Construction Category Plan
A Category Plan specific to construction and facilities is an ideal way to promote greater collaboration between procurement and facilities professionals. Stepping back from the way things are done today is a useful exercise to determine if a more strategic approach will yield benefits. As with any category plan, data analysis is critical to understanding existing spend patterns and how they might be modified in the future. In our experience, a Construction Category Plan forces the following questions to be addressed: can we improve our procurement of professional services, can we strategically bundle or package more minor capital projects together, can we be smarter about procuring similar engineering assets, should some portion of our multi-year minor project budget be handled by in-house labor instead of contractors or vice versa, can we improve our contracting approach on major capital projects, is there a business case for a greater proportion of materials to be supplied or contracted by the University, are we procuring bonds and insurance in the most strategic way, and many other related strategic questions. The Construction Category Plan can and should answer these questions and place a value on them. In addition, there should be a prioritization of initiatives into an operational plan that is pragmatic and executable.
A conditions assessment of all campus buildings and non-building and information technology infrastructure executed at a best practice level is one of the more pragmatic and strategic activities the Facilities and Procurement teams can collaborate on together. Deferred maintenance is a huge issue for most universities. Often, the deferred maintenance amount has been determined by formulas which have varying degrees of credibility. The Chief Facility Officer and the Executive team need to know the specific impact to buildings and building systems when choices are made to defer maintenance. The role of best practice conditions assessment is to create a database of credible conditions that are based on the knowledge and professionalism of your maintenance and engineering staff. When done right this process yields answers to important strategic questions. Is the condition of my priority campus buildings improving or becoming worse? Am I buying insurance based on the right replacement cost values? Do I know whether I have safety, liability and code issues and the magnitude of them? Can I integrate maintenance conditions information with our strategic plan for re-purposing existing space? Should I continue to invest maintenance dollars in certain older buildings or should we take them out of service or replace them?

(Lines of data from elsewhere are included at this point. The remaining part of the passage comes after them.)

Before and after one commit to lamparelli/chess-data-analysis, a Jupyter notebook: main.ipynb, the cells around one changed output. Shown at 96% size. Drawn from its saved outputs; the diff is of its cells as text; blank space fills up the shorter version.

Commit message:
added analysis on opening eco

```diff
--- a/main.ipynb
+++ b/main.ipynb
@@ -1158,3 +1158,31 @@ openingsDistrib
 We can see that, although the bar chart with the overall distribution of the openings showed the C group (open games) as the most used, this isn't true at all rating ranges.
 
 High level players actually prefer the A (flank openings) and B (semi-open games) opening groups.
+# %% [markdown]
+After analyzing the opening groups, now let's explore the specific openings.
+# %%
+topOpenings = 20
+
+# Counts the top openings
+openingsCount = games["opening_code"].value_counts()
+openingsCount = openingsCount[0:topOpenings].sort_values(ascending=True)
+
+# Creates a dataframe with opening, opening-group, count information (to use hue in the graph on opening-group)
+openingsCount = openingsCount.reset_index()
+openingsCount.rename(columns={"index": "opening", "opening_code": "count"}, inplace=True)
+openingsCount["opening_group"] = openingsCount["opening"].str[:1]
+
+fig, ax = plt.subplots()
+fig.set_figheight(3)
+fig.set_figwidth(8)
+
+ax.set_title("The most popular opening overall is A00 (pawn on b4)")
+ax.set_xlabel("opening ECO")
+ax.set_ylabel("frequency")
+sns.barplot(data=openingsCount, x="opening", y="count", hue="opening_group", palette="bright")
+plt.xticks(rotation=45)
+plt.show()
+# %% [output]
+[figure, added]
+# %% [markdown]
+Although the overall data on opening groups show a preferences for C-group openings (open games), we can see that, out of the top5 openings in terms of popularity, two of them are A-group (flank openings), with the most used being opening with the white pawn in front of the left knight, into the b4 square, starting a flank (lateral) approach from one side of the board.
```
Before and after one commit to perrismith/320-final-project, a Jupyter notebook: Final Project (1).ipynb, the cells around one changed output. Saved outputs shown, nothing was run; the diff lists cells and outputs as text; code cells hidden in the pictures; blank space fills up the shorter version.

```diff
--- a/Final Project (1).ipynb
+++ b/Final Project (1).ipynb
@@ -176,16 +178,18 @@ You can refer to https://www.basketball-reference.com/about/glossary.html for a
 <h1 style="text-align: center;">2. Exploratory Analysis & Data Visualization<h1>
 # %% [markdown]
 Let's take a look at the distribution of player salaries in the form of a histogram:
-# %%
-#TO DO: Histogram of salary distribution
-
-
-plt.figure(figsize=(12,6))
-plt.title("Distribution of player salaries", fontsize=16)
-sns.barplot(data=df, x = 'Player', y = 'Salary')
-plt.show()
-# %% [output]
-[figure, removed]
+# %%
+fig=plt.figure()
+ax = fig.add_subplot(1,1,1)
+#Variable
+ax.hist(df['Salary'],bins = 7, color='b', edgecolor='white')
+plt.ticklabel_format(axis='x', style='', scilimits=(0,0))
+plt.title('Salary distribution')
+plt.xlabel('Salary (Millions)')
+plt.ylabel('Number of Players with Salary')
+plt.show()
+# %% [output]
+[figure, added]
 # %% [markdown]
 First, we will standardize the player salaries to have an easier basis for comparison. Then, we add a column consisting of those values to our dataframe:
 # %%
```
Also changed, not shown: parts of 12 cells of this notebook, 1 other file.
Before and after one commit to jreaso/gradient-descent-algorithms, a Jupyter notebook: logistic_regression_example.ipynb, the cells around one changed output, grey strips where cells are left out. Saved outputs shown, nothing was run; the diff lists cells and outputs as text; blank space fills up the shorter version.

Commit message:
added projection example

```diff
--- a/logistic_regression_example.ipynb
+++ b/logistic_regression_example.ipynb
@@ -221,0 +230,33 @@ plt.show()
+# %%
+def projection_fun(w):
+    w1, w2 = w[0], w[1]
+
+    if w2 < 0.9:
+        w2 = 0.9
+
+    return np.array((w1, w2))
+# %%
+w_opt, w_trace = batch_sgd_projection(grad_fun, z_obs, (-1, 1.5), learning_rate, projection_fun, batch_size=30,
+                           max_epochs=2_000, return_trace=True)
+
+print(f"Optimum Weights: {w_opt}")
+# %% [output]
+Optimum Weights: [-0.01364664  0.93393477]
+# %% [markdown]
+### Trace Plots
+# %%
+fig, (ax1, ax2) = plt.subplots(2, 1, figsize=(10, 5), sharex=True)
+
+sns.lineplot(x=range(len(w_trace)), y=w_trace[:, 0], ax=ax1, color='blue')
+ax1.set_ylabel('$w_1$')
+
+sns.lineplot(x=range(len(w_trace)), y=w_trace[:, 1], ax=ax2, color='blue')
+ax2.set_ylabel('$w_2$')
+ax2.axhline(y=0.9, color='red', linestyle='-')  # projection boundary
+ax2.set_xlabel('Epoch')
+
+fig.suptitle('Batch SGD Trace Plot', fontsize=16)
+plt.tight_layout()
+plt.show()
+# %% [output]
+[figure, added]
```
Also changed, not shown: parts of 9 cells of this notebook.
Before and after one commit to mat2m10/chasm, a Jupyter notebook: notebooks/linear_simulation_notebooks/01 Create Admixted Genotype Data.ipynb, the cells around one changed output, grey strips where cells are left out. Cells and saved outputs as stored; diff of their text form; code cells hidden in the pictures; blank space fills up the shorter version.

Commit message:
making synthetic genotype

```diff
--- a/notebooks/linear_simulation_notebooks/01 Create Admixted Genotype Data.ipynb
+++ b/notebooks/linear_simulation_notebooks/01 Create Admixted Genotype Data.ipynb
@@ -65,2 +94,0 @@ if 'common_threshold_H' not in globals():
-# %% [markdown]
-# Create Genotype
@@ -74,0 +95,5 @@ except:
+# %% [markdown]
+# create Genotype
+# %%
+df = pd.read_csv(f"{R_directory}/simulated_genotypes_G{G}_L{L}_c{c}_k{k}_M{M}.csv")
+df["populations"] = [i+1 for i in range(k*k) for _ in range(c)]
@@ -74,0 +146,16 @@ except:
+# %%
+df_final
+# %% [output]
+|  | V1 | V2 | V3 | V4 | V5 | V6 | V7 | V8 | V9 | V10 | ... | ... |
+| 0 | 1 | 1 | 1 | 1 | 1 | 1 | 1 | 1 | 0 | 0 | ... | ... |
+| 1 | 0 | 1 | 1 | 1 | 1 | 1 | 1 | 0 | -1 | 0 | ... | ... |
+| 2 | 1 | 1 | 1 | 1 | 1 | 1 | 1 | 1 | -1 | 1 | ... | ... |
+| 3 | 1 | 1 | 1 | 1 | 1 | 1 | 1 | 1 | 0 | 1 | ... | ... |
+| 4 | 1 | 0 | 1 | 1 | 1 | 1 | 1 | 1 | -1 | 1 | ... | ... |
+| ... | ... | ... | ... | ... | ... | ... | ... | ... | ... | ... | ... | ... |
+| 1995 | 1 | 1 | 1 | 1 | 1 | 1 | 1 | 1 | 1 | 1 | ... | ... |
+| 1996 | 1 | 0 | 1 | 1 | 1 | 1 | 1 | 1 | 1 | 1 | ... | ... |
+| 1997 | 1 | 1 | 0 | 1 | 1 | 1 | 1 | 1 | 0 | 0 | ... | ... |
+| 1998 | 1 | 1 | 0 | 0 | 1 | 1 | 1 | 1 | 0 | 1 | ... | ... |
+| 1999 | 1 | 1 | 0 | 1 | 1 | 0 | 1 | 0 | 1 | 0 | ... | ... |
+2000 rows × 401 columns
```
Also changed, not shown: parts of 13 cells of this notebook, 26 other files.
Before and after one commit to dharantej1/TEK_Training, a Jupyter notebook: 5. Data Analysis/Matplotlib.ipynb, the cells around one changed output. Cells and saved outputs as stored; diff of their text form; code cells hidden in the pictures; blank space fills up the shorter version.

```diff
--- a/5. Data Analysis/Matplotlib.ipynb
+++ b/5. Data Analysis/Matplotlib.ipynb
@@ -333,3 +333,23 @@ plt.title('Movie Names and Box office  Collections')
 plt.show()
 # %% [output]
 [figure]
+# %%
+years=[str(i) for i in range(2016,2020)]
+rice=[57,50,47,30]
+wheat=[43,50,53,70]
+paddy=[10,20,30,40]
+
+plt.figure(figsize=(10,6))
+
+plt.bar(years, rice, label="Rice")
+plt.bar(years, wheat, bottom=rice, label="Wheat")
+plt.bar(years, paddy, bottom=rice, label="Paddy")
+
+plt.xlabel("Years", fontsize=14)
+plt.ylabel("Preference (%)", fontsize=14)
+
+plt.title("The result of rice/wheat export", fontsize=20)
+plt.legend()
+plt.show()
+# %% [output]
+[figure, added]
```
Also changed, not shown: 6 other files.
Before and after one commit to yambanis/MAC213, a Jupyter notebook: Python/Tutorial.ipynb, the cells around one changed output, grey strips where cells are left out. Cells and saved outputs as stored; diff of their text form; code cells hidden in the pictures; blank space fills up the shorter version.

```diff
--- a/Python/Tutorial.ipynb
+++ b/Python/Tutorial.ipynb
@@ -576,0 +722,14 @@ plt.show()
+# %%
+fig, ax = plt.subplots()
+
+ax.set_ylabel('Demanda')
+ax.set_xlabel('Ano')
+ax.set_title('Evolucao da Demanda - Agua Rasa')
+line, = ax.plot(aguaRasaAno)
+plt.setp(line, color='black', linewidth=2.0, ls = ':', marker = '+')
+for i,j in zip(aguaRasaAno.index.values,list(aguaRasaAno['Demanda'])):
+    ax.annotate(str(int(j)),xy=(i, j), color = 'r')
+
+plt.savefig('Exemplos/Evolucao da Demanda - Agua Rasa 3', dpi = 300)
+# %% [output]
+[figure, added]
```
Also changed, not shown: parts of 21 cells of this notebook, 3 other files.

From a strategic sourcing / procurement point of view, a conditions assessment process yields significant potential to understand a future pipeline of projects and determine how best to contract for those projects. Perhaps a large percentage of the ‘conditions’ relate to HVAC issues. It might be advantageous to address these or a portion of them in a larger capital project, rather than as a series of ‘one-off’ tactical projects. There is significant opportunity to bundle similar projects and present them to the contractor community in a more strategic fashion that will yield increased value.
Strategic Sourcing (Professional Services, Major Capital, Minor Capital, Owner Supplied Materials)
A category plan is a strategic document that helps you understand the return on investment for pursuing alternative courses of action. However, at the end of the day, you must execute initiatives well and collaborate with internal stakeholders in a professional way. Reasonable changes can be made to the University’s contracting methods (Strategic Sourcing) for professional services and major and minor capital projects that will yield significant improvements. The two keys to these alternative approaches involve 1) understanding existing project costs in greater detail and 2) having credible data to understand future project pipelines and how those pipelines translate to procurement activity.
Strategic Contractor Management
The construction of university buildings and the maintenance of these assets over time is strategically important. Annual spending on construction and facilities is often the number one spend category on a university campus. Universities may use hundreds of different contractors to construct and maintain these assets. Many of these key contractor relationships should be thought of as strategic partnerships. There is great value in creating a Strategic Contractor Management program to drive greater value from these relationships. There should be criteria for determining who is a strategic contractor, a discipline for establishing meaningful goals and objectives and a regular cadence of meetings with focused agendas that move the University and contractor forward to achieve the established goals. Contractors have a lot of assets and capabilities to assist the University in various ways if managed appropriately.